Weiss is the senior author of the study, published Friday in the journal Science. The work was a collaboration between his laboratory and that of James Cross, also part of the genes and development research group at the University of Calgary.
The researchers were building on a discovery Weiss reported about a decade ago, that the brains of adult mice contain stem cells which are the body's building blocks. Stem cells have the capacity to turn into any type of cell. Later it was shown that the adult human brain contains stems cells as well.
Those findings were considered monumental, because it had long been believed that the brain cannot generate new cells to replace or repair those lost to injury.
Over time, Weiss and his colleagues determined that the major role of these stem cells was to produce new neurons - the brain cells that communicate with one another - for the olfactory bulb.
The stem cells are located in another part of the brain and the neurons they produce have to migrate to the olfactory bulb. Once there they "differentiate," meaning they mature into a specific type of cell - in this case olfactory bulb neurons.
Further work showed that female mice which were genetically engineered to contain fewer stem cells - and therefore fewer new neurons in the olfactory bulb - were less attentive mothers to their offspring.
It is well established that the sense of smell is crucial to mating and to rearing offspring, allowing both animals and insects to recognize their mates and progeny.
Working with mice, the Calgary researchers determined that there was a spike in olfactory bulb neuron production during the early stages of pregnancy and shortly after birth. The hormone which appears to trigger the production is prolactin, which fuels several key physiological changes in females during pregnancy and after birth.
The hormone is also present in males, where it obviously serves a different function.
Weiss and his colleagues discovered that prolactin levels - and consequently new neuron production - surge after mating as well. And they found that if prolactin was introduced to the blood system by injection, it also stimulated production of new neurons for the olfactory bulb.

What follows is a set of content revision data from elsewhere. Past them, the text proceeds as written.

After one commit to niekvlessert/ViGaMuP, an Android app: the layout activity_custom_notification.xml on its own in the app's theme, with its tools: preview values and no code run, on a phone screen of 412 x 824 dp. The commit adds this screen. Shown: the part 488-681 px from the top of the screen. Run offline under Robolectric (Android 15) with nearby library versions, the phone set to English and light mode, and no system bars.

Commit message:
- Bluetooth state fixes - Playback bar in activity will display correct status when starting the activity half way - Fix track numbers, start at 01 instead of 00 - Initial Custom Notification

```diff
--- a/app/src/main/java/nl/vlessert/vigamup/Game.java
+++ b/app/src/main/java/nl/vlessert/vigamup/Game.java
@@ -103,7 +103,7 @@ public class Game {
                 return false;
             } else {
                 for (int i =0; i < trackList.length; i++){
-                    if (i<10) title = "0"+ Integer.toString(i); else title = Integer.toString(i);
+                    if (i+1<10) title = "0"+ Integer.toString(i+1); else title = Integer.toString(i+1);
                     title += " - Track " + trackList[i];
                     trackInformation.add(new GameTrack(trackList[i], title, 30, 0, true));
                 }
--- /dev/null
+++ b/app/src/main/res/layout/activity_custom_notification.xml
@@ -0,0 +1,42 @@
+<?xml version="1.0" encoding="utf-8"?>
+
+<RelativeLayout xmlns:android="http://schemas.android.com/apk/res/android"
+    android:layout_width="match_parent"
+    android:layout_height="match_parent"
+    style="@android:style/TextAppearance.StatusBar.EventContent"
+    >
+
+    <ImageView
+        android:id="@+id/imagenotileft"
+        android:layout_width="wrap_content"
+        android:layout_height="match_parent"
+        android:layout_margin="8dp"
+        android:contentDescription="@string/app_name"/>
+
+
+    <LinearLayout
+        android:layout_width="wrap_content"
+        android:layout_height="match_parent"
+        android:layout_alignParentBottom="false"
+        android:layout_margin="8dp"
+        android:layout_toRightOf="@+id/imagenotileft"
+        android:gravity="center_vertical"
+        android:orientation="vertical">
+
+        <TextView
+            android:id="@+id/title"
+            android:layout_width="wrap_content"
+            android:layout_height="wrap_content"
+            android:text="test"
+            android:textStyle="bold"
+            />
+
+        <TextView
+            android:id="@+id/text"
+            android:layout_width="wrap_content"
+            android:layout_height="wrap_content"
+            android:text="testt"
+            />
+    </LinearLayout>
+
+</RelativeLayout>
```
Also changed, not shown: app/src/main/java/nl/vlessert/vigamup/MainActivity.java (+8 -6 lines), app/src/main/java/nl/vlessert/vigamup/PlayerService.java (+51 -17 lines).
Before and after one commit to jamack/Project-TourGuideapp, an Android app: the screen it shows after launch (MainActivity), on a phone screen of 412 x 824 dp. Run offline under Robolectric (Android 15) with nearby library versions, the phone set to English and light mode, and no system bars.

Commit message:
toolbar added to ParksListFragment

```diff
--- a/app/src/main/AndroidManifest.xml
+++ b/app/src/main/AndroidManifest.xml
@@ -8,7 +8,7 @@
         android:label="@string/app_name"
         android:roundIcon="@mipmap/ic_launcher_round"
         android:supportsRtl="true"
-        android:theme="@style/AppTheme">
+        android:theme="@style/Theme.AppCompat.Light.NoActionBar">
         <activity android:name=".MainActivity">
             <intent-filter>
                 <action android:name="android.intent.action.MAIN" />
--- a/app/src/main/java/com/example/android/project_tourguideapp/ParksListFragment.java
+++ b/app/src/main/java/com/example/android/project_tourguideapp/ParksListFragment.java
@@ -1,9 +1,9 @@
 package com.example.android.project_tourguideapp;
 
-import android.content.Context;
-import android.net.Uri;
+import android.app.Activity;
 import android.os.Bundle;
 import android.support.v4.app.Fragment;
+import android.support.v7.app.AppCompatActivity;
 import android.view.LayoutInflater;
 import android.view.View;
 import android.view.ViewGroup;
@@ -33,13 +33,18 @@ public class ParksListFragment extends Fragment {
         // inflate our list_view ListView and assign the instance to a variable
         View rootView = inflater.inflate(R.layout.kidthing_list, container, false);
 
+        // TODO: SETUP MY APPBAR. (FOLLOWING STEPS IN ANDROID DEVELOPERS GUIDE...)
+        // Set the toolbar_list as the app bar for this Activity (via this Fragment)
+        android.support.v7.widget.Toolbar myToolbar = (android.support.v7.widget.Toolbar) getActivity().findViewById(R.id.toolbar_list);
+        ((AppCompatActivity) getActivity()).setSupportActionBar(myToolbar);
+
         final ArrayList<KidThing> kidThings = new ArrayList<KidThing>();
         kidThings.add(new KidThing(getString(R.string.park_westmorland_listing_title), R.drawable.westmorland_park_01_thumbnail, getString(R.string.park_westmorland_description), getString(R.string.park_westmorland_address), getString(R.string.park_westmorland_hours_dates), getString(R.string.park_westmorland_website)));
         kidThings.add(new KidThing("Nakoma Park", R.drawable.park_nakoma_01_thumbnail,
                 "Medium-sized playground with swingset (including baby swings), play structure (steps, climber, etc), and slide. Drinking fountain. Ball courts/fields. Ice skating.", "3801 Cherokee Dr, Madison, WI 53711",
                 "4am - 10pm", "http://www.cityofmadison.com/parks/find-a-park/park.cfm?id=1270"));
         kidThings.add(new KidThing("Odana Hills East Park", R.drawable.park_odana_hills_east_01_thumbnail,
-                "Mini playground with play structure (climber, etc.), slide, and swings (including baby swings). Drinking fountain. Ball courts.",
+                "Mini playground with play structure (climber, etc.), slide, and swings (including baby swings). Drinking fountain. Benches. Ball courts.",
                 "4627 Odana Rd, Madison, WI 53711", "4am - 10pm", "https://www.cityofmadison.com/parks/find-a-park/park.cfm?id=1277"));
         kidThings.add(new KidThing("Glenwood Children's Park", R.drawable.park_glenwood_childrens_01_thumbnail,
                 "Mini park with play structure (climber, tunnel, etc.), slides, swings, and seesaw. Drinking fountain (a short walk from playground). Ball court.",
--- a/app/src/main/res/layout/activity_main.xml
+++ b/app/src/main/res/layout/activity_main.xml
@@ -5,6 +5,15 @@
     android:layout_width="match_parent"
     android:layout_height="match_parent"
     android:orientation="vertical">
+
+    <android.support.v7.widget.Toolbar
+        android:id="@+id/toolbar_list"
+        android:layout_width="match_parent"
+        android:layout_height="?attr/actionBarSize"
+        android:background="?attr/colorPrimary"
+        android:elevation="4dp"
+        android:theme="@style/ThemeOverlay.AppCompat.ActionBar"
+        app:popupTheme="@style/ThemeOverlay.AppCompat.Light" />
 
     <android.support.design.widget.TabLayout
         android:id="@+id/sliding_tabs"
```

While they aren't certain the same process occurs in human, they do know that sex triggers a surge of prolactin in humans.
Weiss acknowledged that some researchers will be interested in their findings because of what they say about mating and the sense of smell.
But he and his colleagues want to see whether the process they've found can be altered to send new neurons to other parts of the brain. Another study, published last year in the journal Nature, suggests it may be possible.
Researchers working with rats reported that in the case of brain damage some of the stem cells spontaneously redirected new neurons towards the injury, but in numbers too small to repair the damage.
If the stem cells could be tricked into directing sufficient numbers of new neurons, "it provides potentially a way to boost the brain's self-repair process and allow for enhanced functional recovery after the stroke," Weiss said, who has been collaborating with Bryan Kolb at the University of Lethbridge to test the theory.
"We have exciting preliminary data suggesting that the new stem cell-generated brain cells can be redirected to parts of the rodent brain that are damaged after a stroke and this results in partial improvement of the animal's ability to move its limbs," he said.
If the theory is proven, it might also provide clues on how to mitigate the damage done by neurodegenerative diseases such as Parkinson's or Alzheimers.
Funding for the work was provided by the Canadian Institutes of Health
Research, the Canadian Stroke Network, the Alberta Heritage Foundation
for Medical Research, the Multiple Sclerosis Society of Canada and the
Stem Cell Network of the Network of Centres of Excellence.
Copyright © 2000 Canadian Press